Review of “The Velvet Queen”: A Bewitching and Tranquil Nature Document
Slender and slender figure in spotted silvery blond, the snow leopard is one of the great haughty glamazons of the animal kingdom – a status aptly recognized in the English title of “The Velvet Queen”, the unexpected pretty screen of French docmaker Marie Amiguet ode to the little-seen feline. (The original French title is rather more prosaic “La panthère des neiges.”) However, if the title implies the naturalistic equivalent of the cult of the diva, the film’s approach surprises us, focusing less on the hairy glare of the snow leopard in its natural Tibetan. habitat than on the very act of looking at nature in the first place. Joining two compatriots – leading wildlife photographer Vincent Munier and adventurer Sylvain Tesson – on an arduous hike to spot the beast, the doc thinks thoughtfully about the conflicting nature of a one-sided relationship between observer and observed.
More arthouse than Animal Planet, with a little atmospheric score by Nick Cave and Warren Ellis, this next Oscilloscope release (which premiered in Cannes’ new eco-conscious program) should find a dedicated audience without becoming a “My Octopus Teacher” level Phenomenon. It is suspected that his distant subject will not care. Man, after all, is the primary reason the queen in question has become so elusive, as poaching and environmental destruction has reduced the Asian snow leopard population to critically endangered levels. And with the man, in turn, having subsequently granted him some sort of mythical status for this rarity, “The Velvet Queen” tacitly wonders what the cat owes to its human admirers.
It is this ironic and self-effacing consciousness that lends an endearing chimerical air to the quest of Munier and Tesson, and that separates the film from the nature documentaries more clearly focused on the spectacle of its ilk. On the one hand, Amiguet – a first-time director who has already shot the 2016 wolf-themed, wolf-focused documentary ‘The Valley of the Wolves’ – has little interest in the iridescent and awe-inspiring aesthetic gloss so popular in his genre. There is no magical varnish applied to the incredibly rugged taupe-hued landscapes of the Tibetan highlands, the considerable beauty of which nevertheless does not require framing.

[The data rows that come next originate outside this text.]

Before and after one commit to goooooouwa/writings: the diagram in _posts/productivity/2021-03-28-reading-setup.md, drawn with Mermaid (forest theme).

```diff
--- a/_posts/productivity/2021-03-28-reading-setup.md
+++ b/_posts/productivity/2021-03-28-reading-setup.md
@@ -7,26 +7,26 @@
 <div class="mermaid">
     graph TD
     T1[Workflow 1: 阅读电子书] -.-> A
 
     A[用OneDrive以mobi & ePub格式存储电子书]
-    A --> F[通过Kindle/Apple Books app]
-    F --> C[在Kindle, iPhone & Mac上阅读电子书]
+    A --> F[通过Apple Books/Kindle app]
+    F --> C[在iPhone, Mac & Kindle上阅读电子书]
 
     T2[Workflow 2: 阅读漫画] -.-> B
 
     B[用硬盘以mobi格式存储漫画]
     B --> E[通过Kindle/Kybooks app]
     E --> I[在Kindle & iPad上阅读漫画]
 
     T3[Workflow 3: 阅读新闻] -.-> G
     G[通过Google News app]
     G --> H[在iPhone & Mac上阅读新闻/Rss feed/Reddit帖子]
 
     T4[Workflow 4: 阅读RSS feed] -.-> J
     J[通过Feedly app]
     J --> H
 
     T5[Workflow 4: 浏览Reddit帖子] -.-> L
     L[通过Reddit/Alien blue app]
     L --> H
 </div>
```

Rather, it is a seemingly barren landscape that demands patience on the viewer’s part, its multiple life forms revealing themselves slowly and subtly, often in clever camouflage. Munier and Shard learn as much, as their repeatedly frustrated journey to find the Snow Leopard yields further discoveries and points of fascination along the way, provided they adapt to the rhythm of their surroundings. “It was a prayer to wait,” observes Munier, in a sometimes eccentrically abstract voice-over that he co-wrote with the director. “If nothing came, we just hadn’t examined it properly. “
And so, audiences learn to look the same, reveling in other sights, sounds, and life forms not foretold by the title, as the eponymous monarch keeps us waiting. A lingering gaze on a Tibetan antelope, or a more fleeting gaze on the supple and eternally scowling Tibetan fox, is its own reward; even a tiny orange-breasted lark becomes majestic under the collective gaze of the filmmakers, who gradually drink in an entire ecosystem. Humanity is not entirely neglectful either, as Munier and Tesson’s relationships with the locals – adults and children alike, who do not otiate their native fauna in the same way – represent some of the most important elements. more spiritual of the film.
But what about the leopard? After several near-accidents and cold tracks, our explorers are beginning to accept that he may have escaped them. “Not everything was created for the human eye,” says Munier. That would be a take-away point from the exercise, although “The Velvet Queen” isn’t so stark or perverted that it keeps us from shutting down, and with a first glimpse of a tail cowering shyly behind a rock formation, the fat cat finally gets the input of a real screen siren. She’s gorgeous, sure, but at that point, she’s part of her weird and alluring surroundings. Amiguet’s elegant and unusual documentary shifts the role of the game watcher from that of a nonviolent hunter – in pursuit of a prized target – to a passive but duly open-minded observer, accepting but also appreciating the limits of our access.